Download Boxes here: Please note. You will need WinRar to extract this file. Vector Game Cover Templates v6 + Bonus Complete Vector Wii, Wii U, SNES, NES, GameBoy and Mega Drive Cover/Box Template as PSD (easily importable in AI) for custom cover creation. All icons, layer and co. Are vector shapes and lossless resizable. Download all 3 parts of the box art collection and unzip them. Place all of the files into the same directory. Using UberNES, click NES Database.Configure Box Art from the main menu. Select the proper box art directory by clicking the Browse button on the bottom-right corner of the configuration dialog.
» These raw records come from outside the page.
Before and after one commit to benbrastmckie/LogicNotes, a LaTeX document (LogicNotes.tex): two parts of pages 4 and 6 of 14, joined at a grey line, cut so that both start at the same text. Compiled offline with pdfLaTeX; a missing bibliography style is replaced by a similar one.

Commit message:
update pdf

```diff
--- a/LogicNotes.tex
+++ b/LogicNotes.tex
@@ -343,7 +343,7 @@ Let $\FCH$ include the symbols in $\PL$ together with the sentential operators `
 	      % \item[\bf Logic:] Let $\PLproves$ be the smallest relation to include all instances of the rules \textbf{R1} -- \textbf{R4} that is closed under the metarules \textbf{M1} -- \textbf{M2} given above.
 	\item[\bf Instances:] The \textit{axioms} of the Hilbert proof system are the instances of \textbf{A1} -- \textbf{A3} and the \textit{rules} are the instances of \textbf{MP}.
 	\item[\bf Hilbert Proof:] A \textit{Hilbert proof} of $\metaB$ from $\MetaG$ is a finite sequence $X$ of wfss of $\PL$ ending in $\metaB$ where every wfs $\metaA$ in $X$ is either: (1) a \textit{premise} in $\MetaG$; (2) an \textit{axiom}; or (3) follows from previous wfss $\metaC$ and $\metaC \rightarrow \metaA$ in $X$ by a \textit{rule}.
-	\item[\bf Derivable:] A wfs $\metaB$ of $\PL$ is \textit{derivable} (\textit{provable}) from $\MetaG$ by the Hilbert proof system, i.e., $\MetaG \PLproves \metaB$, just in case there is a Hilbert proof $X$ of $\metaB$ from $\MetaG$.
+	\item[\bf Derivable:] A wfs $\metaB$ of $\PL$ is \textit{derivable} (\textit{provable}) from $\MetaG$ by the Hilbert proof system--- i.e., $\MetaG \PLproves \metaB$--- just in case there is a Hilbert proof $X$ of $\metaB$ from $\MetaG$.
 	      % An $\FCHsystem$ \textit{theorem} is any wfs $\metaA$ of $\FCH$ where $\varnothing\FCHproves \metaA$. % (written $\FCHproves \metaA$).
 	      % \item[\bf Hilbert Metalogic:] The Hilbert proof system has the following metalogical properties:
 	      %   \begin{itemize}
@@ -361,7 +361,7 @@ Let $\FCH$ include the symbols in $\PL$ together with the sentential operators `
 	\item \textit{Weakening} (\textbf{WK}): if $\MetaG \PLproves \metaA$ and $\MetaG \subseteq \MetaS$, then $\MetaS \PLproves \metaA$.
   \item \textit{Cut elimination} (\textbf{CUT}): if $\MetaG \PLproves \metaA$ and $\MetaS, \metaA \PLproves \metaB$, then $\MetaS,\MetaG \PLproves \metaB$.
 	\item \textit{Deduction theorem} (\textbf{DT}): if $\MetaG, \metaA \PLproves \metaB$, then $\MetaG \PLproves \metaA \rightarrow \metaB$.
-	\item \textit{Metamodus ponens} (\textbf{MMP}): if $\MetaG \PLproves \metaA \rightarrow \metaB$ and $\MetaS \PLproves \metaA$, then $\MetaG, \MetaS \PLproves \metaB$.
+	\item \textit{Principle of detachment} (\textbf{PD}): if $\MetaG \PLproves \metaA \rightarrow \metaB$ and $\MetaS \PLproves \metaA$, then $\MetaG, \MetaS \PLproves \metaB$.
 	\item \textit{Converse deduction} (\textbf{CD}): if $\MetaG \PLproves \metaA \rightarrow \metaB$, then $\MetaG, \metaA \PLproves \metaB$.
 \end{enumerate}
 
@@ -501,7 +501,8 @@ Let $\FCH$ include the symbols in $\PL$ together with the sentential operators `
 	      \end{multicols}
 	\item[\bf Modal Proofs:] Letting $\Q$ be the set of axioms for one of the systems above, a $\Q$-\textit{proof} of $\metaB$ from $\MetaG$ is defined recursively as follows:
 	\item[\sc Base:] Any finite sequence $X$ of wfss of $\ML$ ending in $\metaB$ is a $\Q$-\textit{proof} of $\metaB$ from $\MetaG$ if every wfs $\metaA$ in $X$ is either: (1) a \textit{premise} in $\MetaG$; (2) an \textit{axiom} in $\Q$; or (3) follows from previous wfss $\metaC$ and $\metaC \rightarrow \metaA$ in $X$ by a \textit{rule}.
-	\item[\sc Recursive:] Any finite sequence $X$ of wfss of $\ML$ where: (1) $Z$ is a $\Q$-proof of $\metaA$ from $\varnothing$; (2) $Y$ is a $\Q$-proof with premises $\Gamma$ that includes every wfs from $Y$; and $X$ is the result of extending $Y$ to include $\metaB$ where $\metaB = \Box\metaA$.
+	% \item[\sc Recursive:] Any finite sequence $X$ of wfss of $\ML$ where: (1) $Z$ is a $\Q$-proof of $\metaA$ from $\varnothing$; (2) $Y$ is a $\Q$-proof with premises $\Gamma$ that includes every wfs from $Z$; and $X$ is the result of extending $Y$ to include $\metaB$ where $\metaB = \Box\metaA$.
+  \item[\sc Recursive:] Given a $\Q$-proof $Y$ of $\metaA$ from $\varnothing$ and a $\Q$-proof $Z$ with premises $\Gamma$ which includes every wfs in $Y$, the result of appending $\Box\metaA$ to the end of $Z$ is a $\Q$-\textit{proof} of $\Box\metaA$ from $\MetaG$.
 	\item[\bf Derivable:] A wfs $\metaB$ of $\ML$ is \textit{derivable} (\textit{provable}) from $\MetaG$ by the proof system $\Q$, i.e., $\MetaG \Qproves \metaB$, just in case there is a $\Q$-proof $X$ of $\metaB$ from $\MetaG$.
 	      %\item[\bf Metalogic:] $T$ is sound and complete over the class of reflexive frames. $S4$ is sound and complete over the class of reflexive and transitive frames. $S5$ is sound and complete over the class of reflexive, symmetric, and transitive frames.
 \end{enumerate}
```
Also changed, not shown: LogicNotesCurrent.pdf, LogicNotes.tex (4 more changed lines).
So the UberNES box art feature sounds like a good idea, but do you really want to spend an afternoon searching around the Internet, downloading NES box art images, and linking them up with the proper NES games in UberNES, one-by-one? Of course not - that's why we created this collection.
This collection is an archive of NES box art images that can be quickly and easily downloaded and used with our NES emulator, UberNES. We simply gathered, cleaned-up, and properly renamed box art files from various websites and placed them into one big collection.
Using with UberNESTo use this collection with UberNES, you have to download and unzip the collection, then set the appropriate box art directory in UberNES. Here are the exact steps:
- Download all 3 parts of the box art collection and unzip them. Place all of the files into the same directory.
- Using UberNES, click NES Database...Configure Box Art from the main menu.
- Select the proper box art directory by clicking the Browse button on the bottom-right corner of the configuration dialog.
- Click the Restore All Default Links button on the dialog, and click Yes when prompted.
Super Nintendo Entertainment System 2D Box Pack. What's New in Version 1.4. Released February 9, 2016. Downloads 10,467; Submitted May 12, 2015; Updated February.
NES Box Art LinksMany thanks to the following sites for providing archives of NES box art images:
Snes Box Art Complete Download Free
Whilst not having a distinctive style of cover art design of its own, like so many consoles of the previous generations did, the Super Famicom’s box profile would lend itself to a distinctive approach to box art layout.
Its long, portrait profile, when compared to the Famicom’s landscape (possibly to differentiate between the two at a retail level), would allow for larger, more detailed character arts to be displayed, but would be an Achilles heel when the same artworks were reused overseas. Super Famicom cover arts such as Castlevania: Dracula XX, Super Metroid, Prince of Persia and Secret of Mana would lose their heightened grandeur due to the inevitable cropping required to fit the SNES’s landscape box profile. Later this landscape profile would be adopted in Japan, with publisher Square being a notable employer of it.
The general level of Japanese artistry, it could be argued, increased with the generational jump (an observation that can be seen across many formats), with a sound reason being the enlarged number of noted illustrators and Mangaka’s being drafted to take up duties. They would, a majority of times, be assigned the role of character designer and be responsible for the in-game character designs along with promotional material.
The Super Famicom’s catalogue would see an influx of western games being ported as American and European publishers started to heavily develop for the system. The same could not be said for predecessor, the Famicom, whose box art catalogue is almost exclusively Japanese designed. Subsequently, this western influx would be some of the first tastes the Japanese had of foreign box arts. Covers for European and American titles such as DOOM,Populous, Another World (Outer World in Japan), Flashback, and Drakkhen would all make the transition unchanged.
Plenty of western box arts would still find themselves redundant in place of a Japanese artist’s own interpretation. The more fantasy/ adventure based titles would generally remain somewhat Americanised in design (see Wolfenstein 3D, Populous II, Pitfall: The Mayan Adventure, and Might and Magic II), whilst the heavily character led games would adopt a more traditional Manga or anime style of art – Super Turrican, Lester the Unlikely, Soccer Kid, Pipe Dream and Lost Vikings being examples - but it would often be as ill fitting as America’s take of Japanese character art.
After a fairly moot period that lasted throughout the latter part of the 80’s, American box art design would bounce back with the help of their cartoonists and comic book alumni. Illustrators such as Greg Winters (Super Double Dragon, Final Fight 3), Mick McGinty (Street Fighter II/ Turbo/ Super), Glenn Fabry (Speedball II, The Incredible Hulk) and Greg Martin (Super Bomberman) would see to Americanising Japan’s cover art efforts, whilst trying to sit in line with what Sega’s Mega Drive and its “cooler” and more mature promotional art was delivering.
Donkey Kong Country’s box art deserves special mention as one of the earliest examples (if not the first) to use computer art as its primary medium within console gaming. All cover arts, for both the Super Famicom and SNES, before Country and the vast majority after would still use traditional art techniques.